EXERCISE OBJECTIVE -
Write out every line below that contains "highest".

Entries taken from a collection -
··········
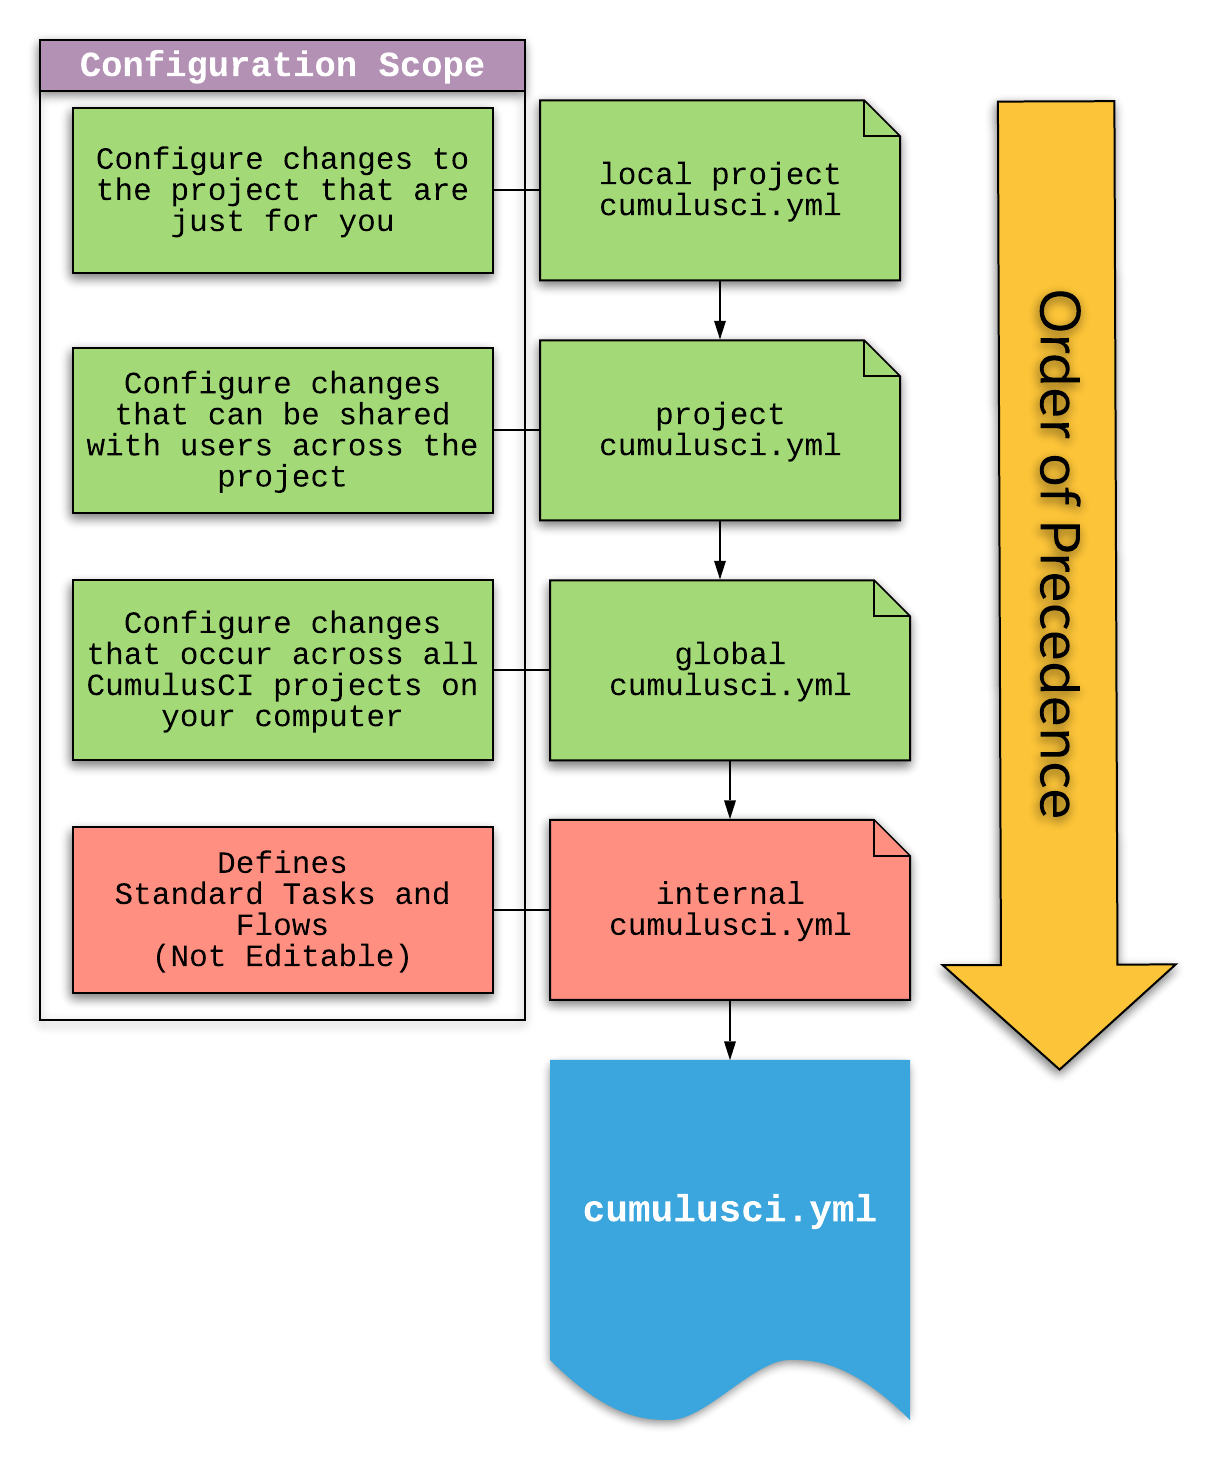
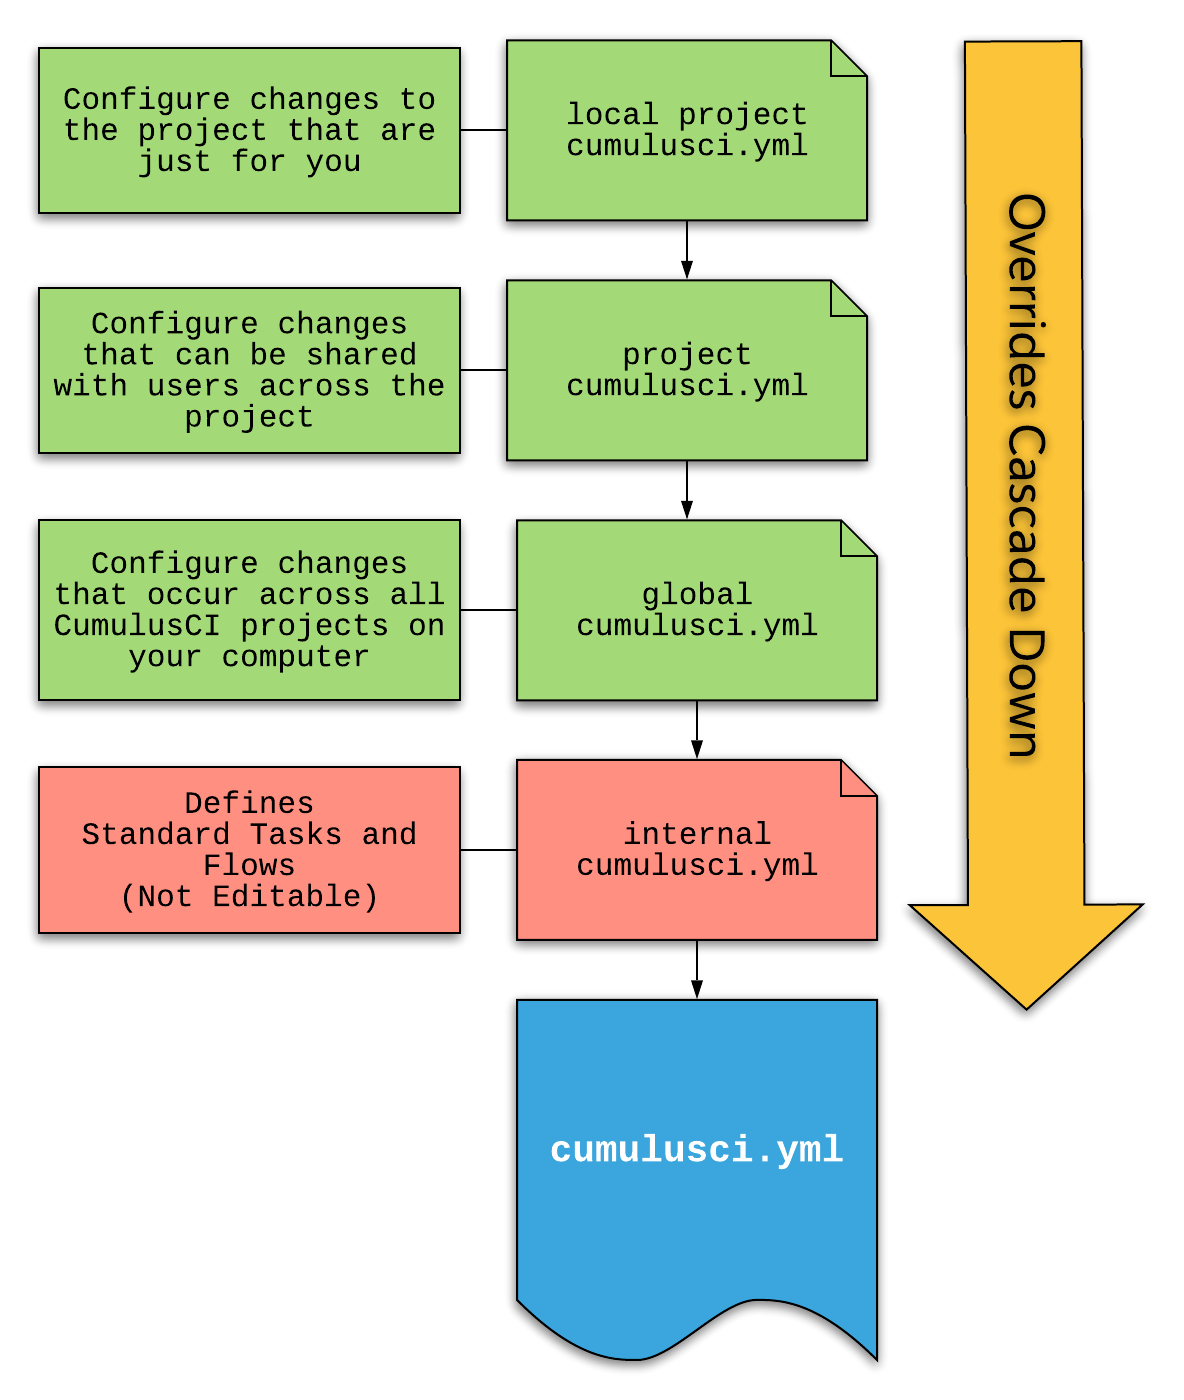
org configurations

Changed region(s): [[0.0312, 0.0, 0.9688, 0.9829], [0.4688, 0.9521, 0.5938, 0.9829]]

diff --git a/docs/config.rst b/docs/config.rst
@@ -5,65 +5,32 @@ Configuring CumulusCI
 
 ``cumulusci.yml`` Structure
 ---------------------------
-There are five top level sections of the ``cumulusci.yml`` file: Project, Tasks, Flows, Sources, and Orgs.
+There are six top level sections of the ``cumulusci.yml`` file: Project, Tasks, Flows, Sources, Orgs, and Plans.
 
-Project
-*****************
-The section is largely generated by running ``cci project init`` and has two major sub-categories: ``package``, and ``git``.
-The ``package`` sub-section contains information about the projects package, while the ``git`` sub-section contains a link to the projects GitHub repository, and branch prefixes.
+* **Project** - This section is largely generated by running ``cci project init`` and has two major sub-categories: ``package``, and ``git``. The ``package`` sub-section contains information about the project's package, while the ``git`` sub-section contains a link to the project's GitHub repository, any branch prefixes being utilized.
 
+* **Tasks** - This section lists any tasks that are currently being configured by your project. See `task configurations`_ for more info on the types of configurations that can be made in this section.
 
+* **Flows** - This section lists any flows that are currently being configured by your project. See `flow configurations`_ for more info on the types of configurations that can be made in this section.
 
-Tasks
-*****************
-This section lists any tasks that are currently being configured by your project.
-Configurations here can include things like specifying default values for options or including a new custom task written in Python.
+* **Sources** - This section lists any GitHub repositories who's custom tasks and flows you would like to make available to CumulusCI. See the `using tasks and flows from a different project`_ section for more info.
+
+* **Orgs** - This section lists any customizations you've made to orgs that are available to CumulusCI.new org used for testing multicurrency.
 
 
-
-Flows
-*****************
-This section lists any flows that are currently being configured by your project.
-Configuraitons here include things like, adding/removing/replacing steps in a flow, or defining new custom flows.
-
-
-
-Sources
-*****************
-This section lists any GitHub repositories who's custom tasks and flows you would like to make available to CumulusCI.
-You can find more on this topic in the `using tasks and flows from a different project`_ section.
-
-
-
-Orgs
-*****************
-This section lists any customizations you've made to the five out-of-the-box org that come with CumulusCI or any net new orgs you've configured for your project.
-The following is a an example where the default days for the ``dev`` org has been increased to 15, and there is a new org used for testing multicurrency.
-
-.. code-block:: yaml
-
-    orgs:
-        dev:
-            days: 15
-        multicurrency:
-            config_file: orgs/multicurrency.json
-            days: 7
-
-Plans
-*****************
-This section contains any custom plans you have defined for how to install your project into a customer org.
-See more about plans on Metadeploy `here<TODO>`_
+* **Plans** - This section contains any custom plans you have defined for how to install your project into a customer org. See more about plans on Metadeploy `here<TODO>`_
 
 
 
 Task Configurations
 -------------------
-With some simple changes in the ``cumulusci.yml`` file, you can override a lot of build functionality without ever touching any Python code.
+Task configurations are made under the ``tasks:`` top-level section of your project's ``cumulusci.yml`` file.
+With some simple changes in the ``cumulusci.yml`` file under the ``task`` section, you can configure a lot of build automation nctionality without ever touching any Python code.
 
 
 
 Overriding a Task Option
-********************************
+^^^^^^^^^^^^^^^^^^^^^^^^
 The `internal cumulusci.yml file <https://github.com/SFDO-Tooling/CumulusCI/blob/master/cumulusci/cumulusci.yml>`_ that ships with CumulusCI defines the `deploy task <https://github.com/SFDO-Tooling/CumulusCI/blob/d038f606d97f50a71ba1d2d6e9462a249b28864e/cumulusci/cumulusci.yml#L129>`_ with the following YAML::
 
     tasks:
@@ -82,7 +49,7 @@ You can **override** the ``path`` option by adding the following to your project
 
 
 Add a Custom Task
-********************************
+^^^^^^^^^^^^^^^^^
 Say that you want to take the above example and create a custom task named ``deploy_reports`` to make it more apparent what this task is doing.
 First, lookup the Python class associated with the standard task ``deploy``. We can see above that the ``deploy`` task has a ``class_path`` value of ``cumulusci.tasks.salesforce.Deploy``.
 Let's assume there are reports that are a part of your package's unpackaged Metadata that live at ``unpackaged/config/reports``.
@@ -120,8 +87,10 @@ The above assumes that your task's class is name ``MyTaskClass`` and exists in t
 Flow Configurations
 -------------------
 
+
+
 Add a Flow Step
-********************************
+^^^^^^^^^^^^^^^
 If you want to add a step to a flow, you first need to know what the existing steps are.
 The easiest way to see this is with ``cci flow info <flow_name>``.
 Take the ``dev_org`` flow as an example:
@@ -165,7 +134,7 @@ If you wanted to add a step number that runs after all steps in the flow, then a
 
 
 Skip a Flow Step
-********************************
+^^^^^^^^^^^^^^^^
 To skip a flow step, set the desired step number to a task with the value of ``None``.
 The following would skip the 4th step from the ``dev_org`` flow.
 
@@ -183,7 +152,7 @@ When CumulusCI detects a task with this value, it is skipped:
 
 
 Replace a Flow Step
-********************************
+^^^^^^^^^^^^^^^^^^^
 To replace a flow step, simply name the task or flow you wish to run in place of the current step.
 The following would replace the fourth step of the ``dev_org`` flow with a custom task that loads data into a dev environment.
 
@@ -194,10 +163,12 @@ The following would replace the fourth step of the ``dev_org`` flow with a custo
             4:
                 task: load_data_dev
 
+You can swap two steps in a flow by replacing one with the other. 
+
 
 
 Add a Custom Flow
-********************************
+^^^^^^^^^^^^^^^^^
 To define a new flow, simply add the name of the new flow under the ``flows`` section of your ``cumulusci.yml`` file.
 Here is an example custom flow
 
@@ -216,11 +187,33 @@ You can reference how we defined the flows for the standard library `here <https
 
 
 
-Plan Configuration
-------------------
+Org Configuratiions
+-------------------
 
-TODO: need to fill out this section
+Override a Default Values
+^^^^^^^^^^^^^^^^^^^^^^^^^
+These overrides pertain only to scratch orgs.
+You can override the following values for org:
 
+* ``days`` - integer - Number of days for the scratch org to persist.
+* ``namespaced`` - boolean - Whether or not the scratch org is a `namespaced org <TODO sf link?>`_.
+* ``config_file`` - string - Path to the org definition file to use when building the scratch org.
+
+To override a value you can use the following syntax
+
+.. code-block:: yaml
+    
+    orgs:
+        org_name:
+            key: value 
+
+The following demonstrates how to override the default number of days from 7 to 15 on the ``dev`` org:
+
+.. code-block:: yaml
+
+    orgs:
+        dev:
+            days: 15
 
 
 Configuration Scopes
@@ -230,13 +223,13 @@ In actuality, CumulusCI merges multiple `YAML <https://yaml.org/>`_ files that a
 All of these files are have the same name- ``cumulusci.yml`` -but live in different locations on the file system.
 
 You can configure files at three scope levels: Project, Local Project, Global.
-Configurations have the following order of precedence (from highest to lowest):
+Configurations have the following order of override precedence (from highest to lowest):
 
 * Local Project
 * Project
 * Global
 
-Overrides by precendence only happen when two configurations are attempting to set a value for the same element.
+One override will only cascade over another when two configurations are setting a value for the same element on a task or flow.
 For example, say there exists a task T that takes two options o1 and o2.
 You can specify a default value for o1 in your project's ``cumulusci.yml`` file and a default for o2 in your global ``cumulusci.yml`` file and everything will work as exepected.
 If you then change your project's ``cumulusci.yml`` file to also specify a default value for o2, this will take precedence over the default value specified in your global ``cumulusci.yml`` file.
@@ -249,27 +242,26 @@ Changes made to configuration files on top will override any changes in files be
 
 
 Local Project Configurations
-******************************
+^^^^^^^^^^^^^^^^^^^^^^^^^^^^
 **File Path:** ``~/.cumulusci/project_name/cumulusci.yml``
 
-Configurations made to this ``cumulusci.yml`` file apply to only the project with the given <project_name>.
+Configurations made to this ``cumulusci.yml`` file apply to only the project with the given <project_name>, and take precedence over **all other** configuration scopes.
 If you want to make customizations to a project, but don't need them to be available to other team members, you would make those customizations here.
-These configurations take precedence over **all other** configuration scopes.
 
 
 
 Project Configurations
-*************************
+^^^^^^^^^^^^^^^^^^^^^^
 **File Path:** ``/path/to/project/cumulusci.yml``
 
-This ``cumulusci.yml`` file lives in the root directory of your project and is typically included in source tracking.
-It is useful to modify this file as the changes can be commited back to a remote repository so other team members can benefit from the customizations.
-Configurations made to this file apply to this project, and take precedence over any configurations specified in the `global configurations`_ file, but are overwritten by configurations in the `local project`_ file.
+This ``cumulusci.yml`` file lives in the root directory of your project, and apply to only this project.
+Changes here can be commited back to a remote repository so other team members can benefit from the customizations.
+Configurations in this file apply to this project, and take precedence over any configurations specified in the `global configurations`_ file, but are overwritten by configurations in the `local project`_ file.
 
 
 
 Global Configurations
-***********************
+^^^^^^^^^^^^^^^^^^^^^
 **File Path:** ``~/.cumulusci/cumulusci.yml``
 
 Configuration of this file will override behavior across **all** CumulusCI projects on your machine.
@@ -277,8 +269,8 @@ Configurations in this file have the lowest precedence, and are overwritten by *
 
 
 
-One Last ``cumulusci.yml``
-*****************************
+The Internal ``cumulusci.yml``
+^^^^^^^^^^^^^^^^^^^^^^^^^^^^^^
 There is one more configuration file that exists; the `internal cumulusci.yml <https://github.com/SFDO-Tooling/CumulusCI/blob/master/cumulusci/cumulusci.yml>`_ file that ships with CumulusCI itself.
 This file actually holds the lowest precedence of all, as all other scopes override what is contained in this file.
 This file contains all of the definitions for the standard tasks, flows, as well as, the default configurations that come out of the box with CumulusCI.
@@ -292,10 +284,10 @@ Advanced Configurations
 -----------------------
 
 Using Variables for Task Options
-***********************************
+^^^^^^^^^^^^^^^^^^^^^^^^^^^^^^^^
 Sometimes you may want to reference a specific value within the ``cumulusci.yml`` file.
 To do this we can utilize the ``$project_config`` variable.
-You can use a double underscore (``__``) to access the different levels of the ``cumulusci.yml`` file.
+You can use a double underscore ( ``__`` ) to access the different levels of the ``cumulusci.yml`` file.
 
 For example, NPSP utilizes a variable to the project's namespace by setting a value of ``$project_config.project__package__namespace``.
 Here is an example task that does just this to provide a value for the ``namespace_inject`` option in a custom deploy task:
@@ -330,7 +322,7 @@ Currently under ``$project_config.project__package__namespace`` is the value: ``
 
 
 Referencing Task Return Values
-**********************************
+^^^^^^^^^^^^^^^^^^^^^^^^^^^^^^
 Tasks can set an internal `return_value` on themselves while executing.
 This allows one task in a flow to reference the `return_value` set on another task that executed prior to it.
 
@@ -385,7 +377,7 @@ This flow references both ``version_id`` and ``version_number`` return values se
 
 
 Using Tasks and Flows From a Different Project
-*************************************************
+^^^^^^^^^^^^^^^^^^^^^^^^^^^^^^^^^^^^^^^^^^^^^^
 The dependency handling discussed above is used in a very specific context, to install dependency packages or metadata bundles in the ``dependencies`` flow which is a component of some other flows.
 It's also possible to use arbitrary tasks and flows from another project.
 To do this, the other project must be named in the ``sources`` section of cumulusci.yml:
@@ -437,10 +429,18 @@ This flow will use NPSP's ``install_prod`` flow to install NPSP as a managed pac
 
 
 
+Plan Configurations
+^^^^^^^^^^^^^^^^^^^
+
+TODO: Content for configuring plans here
+
+
 Troubleshooting Configurations
 ------------------------------
-You can always use ``cci task info <task_name>`` and ``cci flow info <flow_name>`` to see how a given task or flow will behave with the current state of configuration.
-For example, the ``util_sleep`` tasks' ``seconds`` option defaults to a value of 5 out-of-the-box::
+Use ``cci task info <task_name>`` and ``cci flow info <flow_name>`` to see how a given task or flow will behave with the current state of configuration.
+For example, the ``util_sleep`` task has a ``seconds`` option that defaults to 5 out-of-the-box:
+
+.. code-block:: console
 
     $ cci task info util_sleep
     util_sleep
@@ -460,14 +460,18 @@ For example, the ``util_sleep`` tasks' ``seconds`` option defaults to a value of
         The number of seconds to sleep
         Default: 5
 
-If you want instead, the default value to be 30 seconds for all projects you could add the following in your global ``cumulusci.yml`` file locaated at ``~/.cumulusci/cumulusci.yml``::
+If you want instead, the default value to be 30 seconds for all projects you could add the following in your global ``cumulusci.yml`` file locaated at ``~/.cumulusci/cumulusci.yml``:
+
+.. code-block:: yaml
 
     tasks:
         util_sleep:
             options:
                 seconds: 30
 
-And now ``cci task info util_sleep`` shows a default of 30 seconds::
+And now ``cci task info util_sleep`` shows a default of 30 seconds:
+
+.. code-block:: console
 
     $ cci task info util_sleep
     util_sleep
··········
SOLUTION TO THIS PROBLEM -
-Configurations have the following order of precedence (from highest to lowest):
+Configurations have the following order of override precedence (from highest to lowest):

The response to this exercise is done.